(Australia 13 Sep 1934 – )
10.1 x 7.6 cm platemark; 39.6 x 26.8 cm sheet
Bea Maddock was one of the most important printmakers to emerge in the 1970s, when her work began to embrace the influence of British and American pop art. Her pioneering use of photo-etching in Australia had widespread influence resulting from her time as lecturer of printmaking at the Victorian College of the Arts, Melbourne between 1970-1982. She has lived and worked at Launceston since 1983; her work was the subject of a major touring retrospective in New Zealand 1982/83 and Australia in 1992 (organized by the Queensland Art Gallery and the National Gallery of Australia) which was shown at the Art Gallery of New South Wales. Her more recent work, including the major frieze work 40 pages from Antarctica recently displayed at the Art Galley of New South Wales, has engaged the themes of landscape, mapping and language.

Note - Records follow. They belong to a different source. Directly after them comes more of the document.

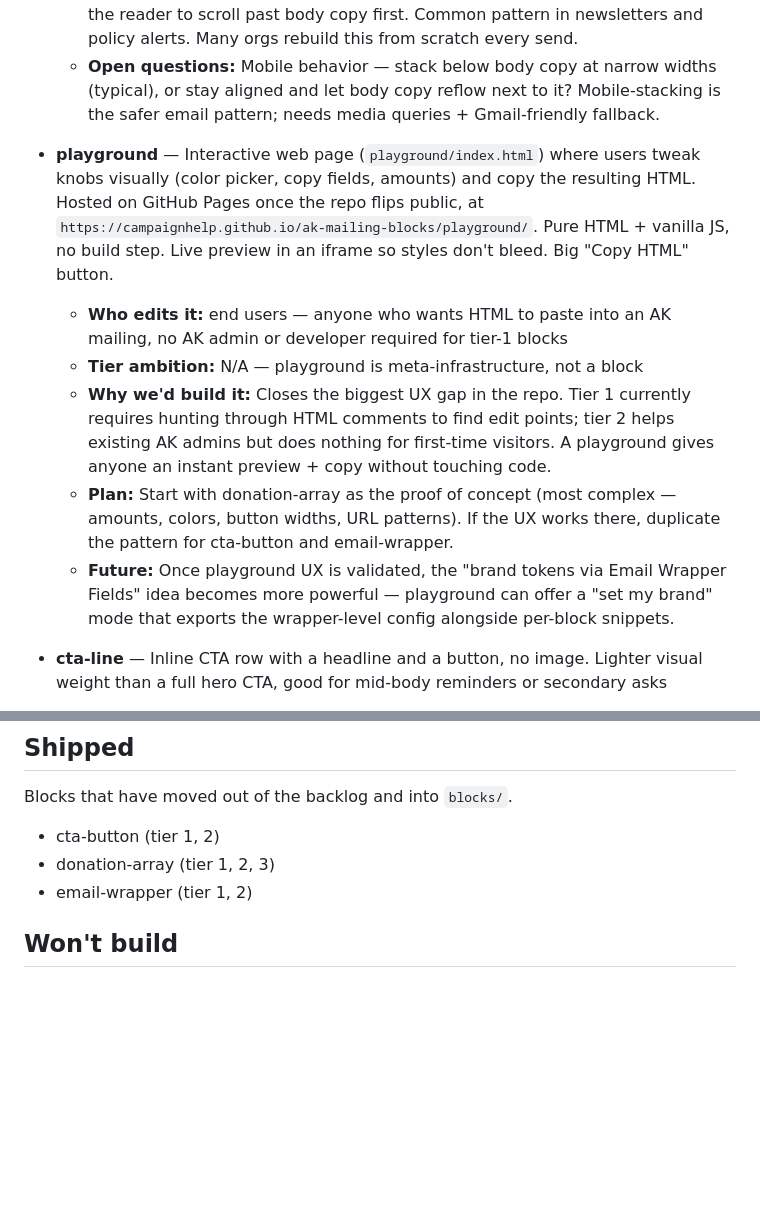
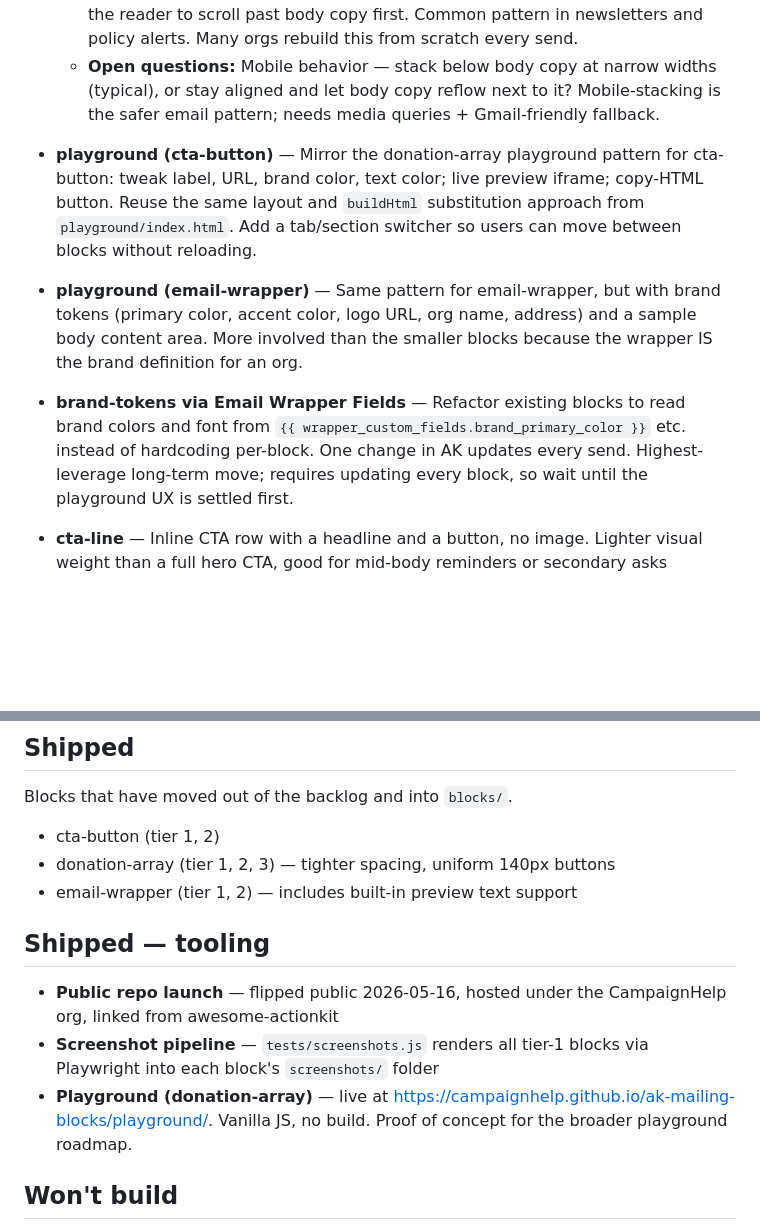
Before and after one commit to CampaignHelp/ak-mailing-blocks, a Markdown page: BACKLOG.md, 2 parts joined by grey strips. Rendered like a GitHub page; blank space fills up the shorter version.

Commit message:
refresh BACKLOG after public launch + playground
BACKLOG updates:
- Move donation-array playground from Candidates to a new Shipped (tooling)
  section now that it's live at campaignhelp.github.io/ak-mailing-blocks/playground/
- Replace the old playground candidate with two follow-on entries
  (cta-button playground, email-wrapper playground)
- Add brand-tokens-via-Email-Wrapper-Fields as a longer-term candidate
- Note the spacing fix in the donation-array shipped entry

```diff
--- a/BACKLOG.md
+++ b/BACKLOG.md
@@ -28,12 +28,11 @@ A candidate is ready to promote out of the backlog when:
   - **Why we'd build it:** Surfaces the action above the fold visually without forcing the reader to scroll past body copy first. Common pattern in newsletters and policy alerts. Many orgs rebuild this from scratch every send.
   - **Open questions:** Mobile behavior — stack below body copy at narrow widths (typical), or stay aligned and let body copy reflow next to it? Mobile-stacking is the safer email pattern; needs media queries + Gmail-friendly fallback.
 
-- **playground** — Interactive web page (`playground/index.html`) where users tweak knobs visually (color picker, copy fields, amounts) and copy the resulting HTML. Hosted on GitHub Pages once the repo flips public, at `https://campaignhelp.github.io/ak-mailing-blocks/playground/`. Pure HTML + vanilla JS, no build step. Live preview in an iframe so styles don't bleed. Big "Copy HTML" button.
-  - **Who edits it:** end users — anyone who wants HTML to paste into an AK mailing, no AK admin or developer required for tier-1 blocks
-  - **Tier ambition:** N/A — playground is meta-infrastructure, not a block
-  - **Why we'd build it:** Closes the biggest UX gap in the repo. Tier 1 currently requires hunting through HTML comments to find edit points; tier 2 helps existing AK admins but does nothing for first-time visitors. A playground gives anyone an instant preview + copy without touching code.
-  - **Plan:** Start with donation-array as the proof of concept (most complex — amounts, colors, button widths, URL patterns). If the UX works there, duplicate the pattern for cta-button and email-wrapper.
-  - **Future:** Once playground UX is validated, the "brand tokens via Email Wrapper Fields" idea becomes more powerful — playground can offer a "set my brand" mode that exports the wrapper-level config alongside per-block snippets.
+- **playground (cta-button)** — Mirror the donation-array playground pattern for cta-button: tweak label, URL, brand color, text color; live preview iframe; copy-HTML button. Reuse the same layout and `buildHtml` substitution approach from `playground/index.html`. Add a tab/section switcher so users can move between blocks without reloading.
+
+- **playground (email-wrapper)** — Same pattern for email-wrapper, but with brand tokens (primary color, accent color, logo URL, org name, address) and a sample body content area. More involved than the smaller blocks because the wrapper IS the brand definition for an org.
+
+- **brand-tokens via Email Wrapper Fields** — Refactor existing blocks to read brand colors and font from `{{ wrapper_custom_fields.brand_primary_color }}` etc. instead of hardcoding per-block. One change in AK updates every send. Highest-leverage long-term move; requires updating every block, so wait until the playground UX is settled first.
 
 - **cta-line** — Inline CTA row with a headline and a button, no image. Lighter visual weight than a full hero CTA, good for mid-body reminders or secondary asks
   - **Who edits it:** developer at tier 1; AK admin at tier 2 (CMFs for headline, button label, button URL, optionally subhead)
@@ -46,8 +45,14 @@ A candidate is ready to promote out of the backlog when:
 Blocks that have moved out of the backlog and into `blocks/`.
 
 - cta-button (tier 1, 2)
-- donation-array (tier 1, 2, 3)
-- email-wrapper (tier 1, 2)
+- donation-array (tier 1, 2, 3) — tighter spacing, uniform 140px buttons
+- email-wrapper (tier 1, 2) — includes built-in preview text support
+
+## Shipped — tooling
+
+- **Public repo launch** — flipped public 2026-05-16, hosted under the CampaignHelp org, linked from awesome-actionkit
+- **Screenshot pipeline** — `tests/screenshots.js` renders all tier-1 blocks via Playwright into each block's `screenshots/` folder
+- **Playground (donation-array)** — live at https://campaignhelp.github.io/ak-mailing-blocks/playground/. Vanilla JS, no build. Proof of concept for the broader playground roadmap.
 
 ## Won't build
 
```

© Australian Art Department, Art Galley of New South Wales, 2004
Andrew Sayers, Sarah Engledow and Wally Caruana, Open air: portraits in the landscape, Sydney, 2008, 51 (colour illus.). Collection Queen Victoria Museum and Gallery, Launceston.